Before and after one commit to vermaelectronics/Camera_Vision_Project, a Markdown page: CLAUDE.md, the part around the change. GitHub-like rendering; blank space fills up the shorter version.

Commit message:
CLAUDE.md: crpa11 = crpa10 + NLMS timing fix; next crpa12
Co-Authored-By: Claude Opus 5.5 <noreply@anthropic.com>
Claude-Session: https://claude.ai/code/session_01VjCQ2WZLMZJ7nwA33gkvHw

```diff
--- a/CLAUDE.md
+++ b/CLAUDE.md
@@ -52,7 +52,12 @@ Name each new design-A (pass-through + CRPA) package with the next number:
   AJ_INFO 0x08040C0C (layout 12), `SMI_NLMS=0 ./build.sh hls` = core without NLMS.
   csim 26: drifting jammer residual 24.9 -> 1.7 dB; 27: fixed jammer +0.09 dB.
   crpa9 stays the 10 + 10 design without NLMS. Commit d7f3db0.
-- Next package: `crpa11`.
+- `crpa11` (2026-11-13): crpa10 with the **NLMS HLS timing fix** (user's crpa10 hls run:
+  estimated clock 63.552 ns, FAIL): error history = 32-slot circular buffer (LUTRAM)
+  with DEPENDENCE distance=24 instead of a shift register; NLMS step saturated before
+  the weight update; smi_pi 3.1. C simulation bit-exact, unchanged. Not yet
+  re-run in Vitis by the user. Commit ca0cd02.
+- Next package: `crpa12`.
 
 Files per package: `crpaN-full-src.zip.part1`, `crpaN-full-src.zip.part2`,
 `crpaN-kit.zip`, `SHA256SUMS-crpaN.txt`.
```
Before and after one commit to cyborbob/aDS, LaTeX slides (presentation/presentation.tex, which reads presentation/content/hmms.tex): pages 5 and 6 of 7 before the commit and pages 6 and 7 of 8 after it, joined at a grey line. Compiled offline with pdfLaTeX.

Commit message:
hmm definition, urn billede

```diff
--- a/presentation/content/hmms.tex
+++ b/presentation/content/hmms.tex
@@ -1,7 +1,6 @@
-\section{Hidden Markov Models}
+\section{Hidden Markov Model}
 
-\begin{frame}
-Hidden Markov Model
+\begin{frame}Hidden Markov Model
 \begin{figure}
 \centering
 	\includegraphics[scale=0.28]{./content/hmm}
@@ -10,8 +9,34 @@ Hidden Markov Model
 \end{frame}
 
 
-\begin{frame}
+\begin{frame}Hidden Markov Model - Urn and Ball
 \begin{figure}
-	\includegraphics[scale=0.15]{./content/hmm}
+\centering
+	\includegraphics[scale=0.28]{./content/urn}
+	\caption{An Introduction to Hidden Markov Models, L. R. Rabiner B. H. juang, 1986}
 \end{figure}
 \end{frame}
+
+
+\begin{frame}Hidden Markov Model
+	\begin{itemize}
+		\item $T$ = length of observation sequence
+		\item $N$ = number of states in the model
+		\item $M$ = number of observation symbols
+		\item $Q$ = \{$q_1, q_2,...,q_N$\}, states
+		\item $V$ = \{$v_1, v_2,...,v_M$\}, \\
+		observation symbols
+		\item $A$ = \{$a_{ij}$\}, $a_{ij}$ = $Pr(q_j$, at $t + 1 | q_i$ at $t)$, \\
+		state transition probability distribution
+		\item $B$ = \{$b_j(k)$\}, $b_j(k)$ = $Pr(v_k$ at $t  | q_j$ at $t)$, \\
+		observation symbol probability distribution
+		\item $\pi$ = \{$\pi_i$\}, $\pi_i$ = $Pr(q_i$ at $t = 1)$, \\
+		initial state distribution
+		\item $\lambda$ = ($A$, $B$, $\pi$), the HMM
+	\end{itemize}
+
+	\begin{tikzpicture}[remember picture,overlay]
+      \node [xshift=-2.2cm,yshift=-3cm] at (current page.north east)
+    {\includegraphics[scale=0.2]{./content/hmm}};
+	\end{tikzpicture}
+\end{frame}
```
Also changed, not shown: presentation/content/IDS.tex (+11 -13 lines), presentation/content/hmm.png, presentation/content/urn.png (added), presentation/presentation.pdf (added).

-------------------------

**Try it:**
Filter the lines above, keeping and copying those that contain "hmms".

**Answer to this task:**
Before and after one commit to cyborbob/aDS, LaTeX slides (presentation/presentation.tex, which reads presentation/content/hmms.tex): pages 5 and 6 of 7 before the commit and pages 6 and 7 of 8 after it, joined at a grey line. Compiled offline with pdfLaTeX.
--- a/presentation/content/hmms.tex
+++ b/presentation/content/hmms.tex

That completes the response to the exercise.